While critics may site its apparent inaccuracies, that fans of Eddie Edwards may be aggrieved by, the movie survives on its narrative. While the story the film tells may miss a few things, such as his training being in the states and not Germany, and him having 2 coaches, the story is a well written feel good masterpiece that can be enjoyed by all the family. Shaun Macauley and Simon Kelton need a pat on the back for the dialogue strong screenplay that I believe will win many a heart. A massive praise must also go to Dexter Fletcher’s directing of set, costume, and most importantly the soundtrack, which all worked as one beautiful machine to give it that 1980’s

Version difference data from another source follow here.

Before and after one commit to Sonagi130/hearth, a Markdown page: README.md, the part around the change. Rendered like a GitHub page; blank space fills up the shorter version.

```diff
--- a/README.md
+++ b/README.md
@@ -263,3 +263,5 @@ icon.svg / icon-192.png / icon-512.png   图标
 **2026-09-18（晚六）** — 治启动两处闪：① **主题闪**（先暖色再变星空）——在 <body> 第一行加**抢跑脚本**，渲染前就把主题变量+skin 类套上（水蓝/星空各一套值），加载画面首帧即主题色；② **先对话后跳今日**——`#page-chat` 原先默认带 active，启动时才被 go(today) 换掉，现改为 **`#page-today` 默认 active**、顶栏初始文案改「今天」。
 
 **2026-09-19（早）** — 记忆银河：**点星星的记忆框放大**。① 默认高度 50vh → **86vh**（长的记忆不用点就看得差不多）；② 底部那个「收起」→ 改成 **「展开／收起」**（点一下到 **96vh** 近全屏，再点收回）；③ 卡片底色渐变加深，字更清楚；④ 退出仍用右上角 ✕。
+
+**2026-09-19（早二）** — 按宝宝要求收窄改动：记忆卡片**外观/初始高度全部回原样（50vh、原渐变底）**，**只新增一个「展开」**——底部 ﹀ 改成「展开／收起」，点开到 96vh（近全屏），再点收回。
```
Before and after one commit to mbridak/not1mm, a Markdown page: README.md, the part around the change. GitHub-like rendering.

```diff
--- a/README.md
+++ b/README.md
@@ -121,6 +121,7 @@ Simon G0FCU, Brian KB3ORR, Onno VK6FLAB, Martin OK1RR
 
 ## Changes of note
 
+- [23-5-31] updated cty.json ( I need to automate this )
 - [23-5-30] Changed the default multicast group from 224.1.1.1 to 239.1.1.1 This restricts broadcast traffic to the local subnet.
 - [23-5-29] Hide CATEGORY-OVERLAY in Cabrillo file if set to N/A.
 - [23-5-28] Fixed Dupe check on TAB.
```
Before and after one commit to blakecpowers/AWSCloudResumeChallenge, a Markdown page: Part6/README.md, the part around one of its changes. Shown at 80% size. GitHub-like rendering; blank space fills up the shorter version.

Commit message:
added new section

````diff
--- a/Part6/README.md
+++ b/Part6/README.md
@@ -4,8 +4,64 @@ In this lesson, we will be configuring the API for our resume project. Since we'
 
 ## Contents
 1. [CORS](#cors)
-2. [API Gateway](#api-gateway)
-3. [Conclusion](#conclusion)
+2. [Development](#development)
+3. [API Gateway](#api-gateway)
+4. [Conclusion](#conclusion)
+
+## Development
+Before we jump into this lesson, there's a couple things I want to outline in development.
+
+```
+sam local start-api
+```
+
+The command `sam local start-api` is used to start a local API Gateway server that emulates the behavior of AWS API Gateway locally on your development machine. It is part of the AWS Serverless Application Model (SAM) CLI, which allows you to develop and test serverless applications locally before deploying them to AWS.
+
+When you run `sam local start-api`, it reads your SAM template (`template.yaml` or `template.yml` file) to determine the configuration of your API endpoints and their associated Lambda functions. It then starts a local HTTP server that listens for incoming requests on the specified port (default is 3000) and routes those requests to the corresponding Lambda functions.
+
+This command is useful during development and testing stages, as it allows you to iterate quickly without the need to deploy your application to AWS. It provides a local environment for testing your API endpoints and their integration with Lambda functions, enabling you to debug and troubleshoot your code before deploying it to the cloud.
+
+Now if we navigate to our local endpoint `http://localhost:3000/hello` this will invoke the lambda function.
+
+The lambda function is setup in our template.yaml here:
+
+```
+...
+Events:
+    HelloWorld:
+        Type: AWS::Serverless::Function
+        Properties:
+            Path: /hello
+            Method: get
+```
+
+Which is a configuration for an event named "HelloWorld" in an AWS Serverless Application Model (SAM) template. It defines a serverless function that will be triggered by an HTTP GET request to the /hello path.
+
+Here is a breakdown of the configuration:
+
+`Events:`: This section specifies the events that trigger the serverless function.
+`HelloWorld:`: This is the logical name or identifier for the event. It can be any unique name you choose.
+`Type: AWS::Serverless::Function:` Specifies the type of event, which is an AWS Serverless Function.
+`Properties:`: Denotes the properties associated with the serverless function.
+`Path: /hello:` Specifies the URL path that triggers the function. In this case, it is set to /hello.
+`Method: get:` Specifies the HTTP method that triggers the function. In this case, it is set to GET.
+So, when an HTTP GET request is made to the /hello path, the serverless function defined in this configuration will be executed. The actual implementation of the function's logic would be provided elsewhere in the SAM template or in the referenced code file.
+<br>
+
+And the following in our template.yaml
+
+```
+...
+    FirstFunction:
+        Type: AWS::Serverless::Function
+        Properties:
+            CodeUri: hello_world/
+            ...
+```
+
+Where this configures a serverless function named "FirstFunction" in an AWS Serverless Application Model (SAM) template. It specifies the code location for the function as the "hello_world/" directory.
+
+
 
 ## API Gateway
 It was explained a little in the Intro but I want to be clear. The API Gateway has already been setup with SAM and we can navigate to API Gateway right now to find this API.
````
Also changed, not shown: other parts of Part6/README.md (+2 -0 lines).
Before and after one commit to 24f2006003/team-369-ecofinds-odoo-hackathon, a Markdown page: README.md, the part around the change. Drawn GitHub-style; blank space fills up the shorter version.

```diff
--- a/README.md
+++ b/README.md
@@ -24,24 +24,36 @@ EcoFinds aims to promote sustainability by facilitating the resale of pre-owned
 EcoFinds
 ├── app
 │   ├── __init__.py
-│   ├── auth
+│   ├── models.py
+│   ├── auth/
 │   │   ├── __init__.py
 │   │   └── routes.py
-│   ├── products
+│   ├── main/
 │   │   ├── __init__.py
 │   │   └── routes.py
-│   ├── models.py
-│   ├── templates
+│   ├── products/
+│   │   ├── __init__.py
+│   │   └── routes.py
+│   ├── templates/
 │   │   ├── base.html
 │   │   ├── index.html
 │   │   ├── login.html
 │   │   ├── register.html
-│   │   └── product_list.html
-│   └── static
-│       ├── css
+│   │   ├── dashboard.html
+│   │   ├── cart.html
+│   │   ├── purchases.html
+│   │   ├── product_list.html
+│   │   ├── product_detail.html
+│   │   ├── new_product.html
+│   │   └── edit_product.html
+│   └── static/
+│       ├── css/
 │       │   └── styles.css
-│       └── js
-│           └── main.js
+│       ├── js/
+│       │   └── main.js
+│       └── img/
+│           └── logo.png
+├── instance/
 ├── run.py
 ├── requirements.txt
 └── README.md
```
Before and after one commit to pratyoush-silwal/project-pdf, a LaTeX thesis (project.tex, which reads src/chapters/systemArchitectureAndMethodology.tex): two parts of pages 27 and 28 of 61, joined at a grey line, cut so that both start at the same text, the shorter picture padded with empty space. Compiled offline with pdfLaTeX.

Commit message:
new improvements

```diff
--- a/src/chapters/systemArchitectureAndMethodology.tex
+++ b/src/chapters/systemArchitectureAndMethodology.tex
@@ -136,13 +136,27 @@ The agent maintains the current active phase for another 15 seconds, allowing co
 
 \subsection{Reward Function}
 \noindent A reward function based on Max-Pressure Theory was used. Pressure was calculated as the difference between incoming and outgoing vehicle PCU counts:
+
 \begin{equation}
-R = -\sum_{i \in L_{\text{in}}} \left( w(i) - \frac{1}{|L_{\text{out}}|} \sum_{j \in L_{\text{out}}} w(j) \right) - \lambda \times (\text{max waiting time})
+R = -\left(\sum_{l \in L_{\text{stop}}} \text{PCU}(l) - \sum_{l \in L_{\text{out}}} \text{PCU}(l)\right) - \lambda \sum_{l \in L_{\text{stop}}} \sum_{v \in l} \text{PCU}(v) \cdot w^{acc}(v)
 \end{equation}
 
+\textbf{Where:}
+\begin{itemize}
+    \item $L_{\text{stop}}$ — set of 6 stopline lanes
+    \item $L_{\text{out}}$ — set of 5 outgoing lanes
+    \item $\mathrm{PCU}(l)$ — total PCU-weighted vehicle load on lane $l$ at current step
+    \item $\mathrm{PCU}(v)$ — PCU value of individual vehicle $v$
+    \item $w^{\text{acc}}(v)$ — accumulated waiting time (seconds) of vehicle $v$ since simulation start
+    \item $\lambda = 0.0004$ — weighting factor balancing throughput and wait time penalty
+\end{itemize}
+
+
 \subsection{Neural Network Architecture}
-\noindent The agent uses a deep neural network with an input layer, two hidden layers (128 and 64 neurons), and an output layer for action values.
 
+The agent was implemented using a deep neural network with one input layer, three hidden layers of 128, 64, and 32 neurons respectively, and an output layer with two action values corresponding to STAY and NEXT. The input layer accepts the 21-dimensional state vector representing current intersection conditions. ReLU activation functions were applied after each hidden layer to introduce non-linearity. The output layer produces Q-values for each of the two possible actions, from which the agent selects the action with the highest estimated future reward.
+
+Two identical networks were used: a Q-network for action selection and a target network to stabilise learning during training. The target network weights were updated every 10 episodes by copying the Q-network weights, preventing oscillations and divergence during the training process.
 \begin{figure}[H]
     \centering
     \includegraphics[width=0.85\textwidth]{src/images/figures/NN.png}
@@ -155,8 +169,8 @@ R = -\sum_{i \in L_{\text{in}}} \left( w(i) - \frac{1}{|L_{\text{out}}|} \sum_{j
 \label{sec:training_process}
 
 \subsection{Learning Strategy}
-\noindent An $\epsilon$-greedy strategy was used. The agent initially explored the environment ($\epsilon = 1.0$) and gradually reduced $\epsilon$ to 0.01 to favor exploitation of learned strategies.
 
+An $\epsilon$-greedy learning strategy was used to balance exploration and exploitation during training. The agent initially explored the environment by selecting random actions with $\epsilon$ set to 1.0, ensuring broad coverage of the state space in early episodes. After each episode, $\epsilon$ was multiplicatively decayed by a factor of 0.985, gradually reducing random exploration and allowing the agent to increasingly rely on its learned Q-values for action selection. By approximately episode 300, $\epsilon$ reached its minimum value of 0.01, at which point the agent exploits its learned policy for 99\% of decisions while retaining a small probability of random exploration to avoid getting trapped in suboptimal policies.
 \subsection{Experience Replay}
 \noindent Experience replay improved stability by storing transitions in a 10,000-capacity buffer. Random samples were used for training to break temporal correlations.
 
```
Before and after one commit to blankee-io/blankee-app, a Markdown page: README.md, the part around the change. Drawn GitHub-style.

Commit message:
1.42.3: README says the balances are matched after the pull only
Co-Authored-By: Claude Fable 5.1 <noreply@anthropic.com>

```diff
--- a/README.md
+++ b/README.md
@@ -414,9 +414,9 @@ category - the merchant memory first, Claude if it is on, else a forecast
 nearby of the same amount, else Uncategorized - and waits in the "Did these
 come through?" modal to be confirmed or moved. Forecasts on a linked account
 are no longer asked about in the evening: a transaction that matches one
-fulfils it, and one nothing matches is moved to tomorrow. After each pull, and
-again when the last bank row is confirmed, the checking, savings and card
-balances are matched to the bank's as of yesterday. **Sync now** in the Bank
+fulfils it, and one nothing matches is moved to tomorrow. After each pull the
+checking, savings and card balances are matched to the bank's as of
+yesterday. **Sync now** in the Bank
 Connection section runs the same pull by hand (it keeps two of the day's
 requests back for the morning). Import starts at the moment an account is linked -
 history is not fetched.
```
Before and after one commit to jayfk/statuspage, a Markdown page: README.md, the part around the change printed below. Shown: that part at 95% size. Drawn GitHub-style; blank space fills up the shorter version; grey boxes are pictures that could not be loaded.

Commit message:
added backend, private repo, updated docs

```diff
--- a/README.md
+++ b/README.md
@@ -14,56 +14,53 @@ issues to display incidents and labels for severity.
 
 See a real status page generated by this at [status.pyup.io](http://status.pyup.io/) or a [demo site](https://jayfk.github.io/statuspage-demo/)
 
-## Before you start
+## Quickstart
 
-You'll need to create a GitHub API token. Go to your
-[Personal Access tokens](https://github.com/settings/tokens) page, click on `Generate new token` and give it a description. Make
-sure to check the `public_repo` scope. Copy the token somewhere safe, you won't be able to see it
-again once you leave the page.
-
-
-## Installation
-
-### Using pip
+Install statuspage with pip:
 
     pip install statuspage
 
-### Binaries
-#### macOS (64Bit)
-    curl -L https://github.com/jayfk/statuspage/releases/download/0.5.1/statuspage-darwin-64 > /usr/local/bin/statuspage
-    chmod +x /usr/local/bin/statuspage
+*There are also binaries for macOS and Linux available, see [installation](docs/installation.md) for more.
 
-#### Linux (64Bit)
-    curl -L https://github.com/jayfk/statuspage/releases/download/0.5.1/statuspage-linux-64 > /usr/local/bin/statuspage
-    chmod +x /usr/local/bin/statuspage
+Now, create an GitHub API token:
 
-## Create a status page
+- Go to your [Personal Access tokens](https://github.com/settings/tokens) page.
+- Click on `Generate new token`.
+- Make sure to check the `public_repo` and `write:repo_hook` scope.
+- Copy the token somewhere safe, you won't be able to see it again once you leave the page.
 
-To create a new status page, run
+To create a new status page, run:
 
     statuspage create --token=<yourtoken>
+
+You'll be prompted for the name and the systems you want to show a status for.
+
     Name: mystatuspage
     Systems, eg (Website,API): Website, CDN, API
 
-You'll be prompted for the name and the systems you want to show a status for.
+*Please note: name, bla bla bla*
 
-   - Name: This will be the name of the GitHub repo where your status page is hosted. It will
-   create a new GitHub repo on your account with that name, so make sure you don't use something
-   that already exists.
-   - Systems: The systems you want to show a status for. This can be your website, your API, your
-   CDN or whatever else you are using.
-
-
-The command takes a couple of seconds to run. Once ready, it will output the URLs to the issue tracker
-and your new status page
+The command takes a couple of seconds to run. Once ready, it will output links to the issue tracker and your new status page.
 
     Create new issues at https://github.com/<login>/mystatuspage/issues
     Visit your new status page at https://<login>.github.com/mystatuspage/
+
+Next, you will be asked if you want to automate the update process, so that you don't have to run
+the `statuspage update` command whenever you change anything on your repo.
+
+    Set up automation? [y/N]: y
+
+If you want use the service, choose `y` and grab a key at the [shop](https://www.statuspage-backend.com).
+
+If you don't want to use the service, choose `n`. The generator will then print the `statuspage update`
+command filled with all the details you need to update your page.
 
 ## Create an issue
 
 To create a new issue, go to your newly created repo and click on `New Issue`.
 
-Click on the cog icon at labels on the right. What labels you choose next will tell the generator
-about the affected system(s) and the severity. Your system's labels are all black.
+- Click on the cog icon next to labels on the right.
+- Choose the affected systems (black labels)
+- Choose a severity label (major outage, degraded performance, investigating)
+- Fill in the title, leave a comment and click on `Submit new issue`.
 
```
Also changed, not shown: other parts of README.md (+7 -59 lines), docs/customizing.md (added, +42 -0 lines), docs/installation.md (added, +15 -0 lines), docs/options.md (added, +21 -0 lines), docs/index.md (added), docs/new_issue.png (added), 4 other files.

Both Hugh Jackman and Clint Eastwood provide an interesting if not distracting subplot to the movie, even though it feels like the story of Bronson Peary battling his 1970’s demons was thrown in there so that Hugh Jackman could be a bigger part of the story. Nevertheless Jackman is perfect for the rock and roll ski jump renegade to bring Eddie’s passion out. Although I feel it will be Egerton as Eddie that everyone will remember when they leave the cinema.
Eddie the Eagle is a near genius rags to riches tale of a boy who escapes the cutthroat world of 1980’s Britain to achieve his dream, which I recommend to anyone, bring your grandma, bring your kids, and bring the Kleenex.
See films like this at the Macrobert Art Centre